→ **TASK DESCRIPTION**
When a line below holds the string "springboot", show that line.

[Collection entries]
-- -- --

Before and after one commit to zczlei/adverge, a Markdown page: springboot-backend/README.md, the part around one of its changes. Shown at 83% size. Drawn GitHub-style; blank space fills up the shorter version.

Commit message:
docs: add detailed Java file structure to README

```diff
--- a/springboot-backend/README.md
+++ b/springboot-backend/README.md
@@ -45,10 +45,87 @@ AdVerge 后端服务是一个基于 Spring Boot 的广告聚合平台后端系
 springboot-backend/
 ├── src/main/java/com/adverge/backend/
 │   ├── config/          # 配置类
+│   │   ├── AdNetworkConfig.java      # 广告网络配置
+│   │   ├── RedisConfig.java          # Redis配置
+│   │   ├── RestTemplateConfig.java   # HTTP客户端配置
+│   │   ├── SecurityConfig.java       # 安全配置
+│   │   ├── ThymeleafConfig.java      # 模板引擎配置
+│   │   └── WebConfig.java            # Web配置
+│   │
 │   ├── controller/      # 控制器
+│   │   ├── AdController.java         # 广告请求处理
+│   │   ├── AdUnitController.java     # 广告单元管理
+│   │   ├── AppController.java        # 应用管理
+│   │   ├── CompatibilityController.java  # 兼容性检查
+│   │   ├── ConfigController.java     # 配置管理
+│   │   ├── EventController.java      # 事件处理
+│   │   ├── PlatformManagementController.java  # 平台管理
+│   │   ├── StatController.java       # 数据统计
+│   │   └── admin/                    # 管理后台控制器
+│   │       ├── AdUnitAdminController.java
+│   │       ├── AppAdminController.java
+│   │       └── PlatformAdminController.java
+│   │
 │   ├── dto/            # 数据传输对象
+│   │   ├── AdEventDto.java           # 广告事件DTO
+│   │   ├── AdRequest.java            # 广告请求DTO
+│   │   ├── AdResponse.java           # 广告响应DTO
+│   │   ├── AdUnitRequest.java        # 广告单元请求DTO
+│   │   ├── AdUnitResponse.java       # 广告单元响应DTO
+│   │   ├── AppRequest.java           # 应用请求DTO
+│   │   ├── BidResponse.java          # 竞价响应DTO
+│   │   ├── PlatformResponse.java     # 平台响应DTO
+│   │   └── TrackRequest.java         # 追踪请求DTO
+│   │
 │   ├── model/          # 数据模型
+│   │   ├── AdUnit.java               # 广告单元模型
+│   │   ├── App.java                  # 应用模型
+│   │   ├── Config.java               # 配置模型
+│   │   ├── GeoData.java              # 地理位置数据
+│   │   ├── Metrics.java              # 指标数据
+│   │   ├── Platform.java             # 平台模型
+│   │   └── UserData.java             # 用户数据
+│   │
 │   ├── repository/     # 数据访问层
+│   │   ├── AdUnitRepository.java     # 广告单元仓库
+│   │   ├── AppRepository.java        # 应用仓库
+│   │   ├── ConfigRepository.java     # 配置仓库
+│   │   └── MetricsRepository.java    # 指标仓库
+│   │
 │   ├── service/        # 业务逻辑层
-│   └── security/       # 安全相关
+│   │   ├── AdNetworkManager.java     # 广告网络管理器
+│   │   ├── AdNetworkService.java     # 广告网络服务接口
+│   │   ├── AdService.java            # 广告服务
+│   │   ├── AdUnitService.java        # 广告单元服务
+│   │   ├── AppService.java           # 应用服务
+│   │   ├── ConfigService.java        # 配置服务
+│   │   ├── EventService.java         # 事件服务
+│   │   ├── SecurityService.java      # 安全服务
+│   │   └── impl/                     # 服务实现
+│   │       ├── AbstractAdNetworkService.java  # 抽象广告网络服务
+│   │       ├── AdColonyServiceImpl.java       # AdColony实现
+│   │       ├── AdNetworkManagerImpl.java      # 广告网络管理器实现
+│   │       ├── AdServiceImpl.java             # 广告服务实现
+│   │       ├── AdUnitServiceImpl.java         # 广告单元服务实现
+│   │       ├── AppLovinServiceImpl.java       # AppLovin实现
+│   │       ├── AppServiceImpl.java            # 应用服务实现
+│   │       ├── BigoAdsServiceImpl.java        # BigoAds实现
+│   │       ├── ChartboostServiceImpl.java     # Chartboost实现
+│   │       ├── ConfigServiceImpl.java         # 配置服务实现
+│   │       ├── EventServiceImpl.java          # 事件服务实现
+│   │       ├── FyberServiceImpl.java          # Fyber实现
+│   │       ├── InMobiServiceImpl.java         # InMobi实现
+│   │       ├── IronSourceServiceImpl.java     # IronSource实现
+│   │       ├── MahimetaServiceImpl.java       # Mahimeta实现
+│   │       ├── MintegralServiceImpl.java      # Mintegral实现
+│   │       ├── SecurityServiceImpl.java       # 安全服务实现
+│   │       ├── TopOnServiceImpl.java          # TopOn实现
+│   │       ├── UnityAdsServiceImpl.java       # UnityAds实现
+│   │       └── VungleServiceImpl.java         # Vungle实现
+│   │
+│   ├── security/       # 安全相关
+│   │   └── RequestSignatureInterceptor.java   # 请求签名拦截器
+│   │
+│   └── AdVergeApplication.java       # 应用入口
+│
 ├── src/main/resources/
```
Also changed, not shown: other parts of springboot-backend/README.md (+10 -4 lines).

-- -- --

→ **COMPLETED EXERCISE**
Before and after one commit to zczlei/adverge, a Markdown page: springboot-backend/README.md, the part around one of its changes. Shown at 83% size. Drawn GitHub-style; blank space fills up the shorter version.
--- a/springboot-backend/README.md
+++ b/springboot-backend/README.md
 springboot-backend/
Also changed, not shown: other parts of springboot-backend/README.md (+10 -4 lines).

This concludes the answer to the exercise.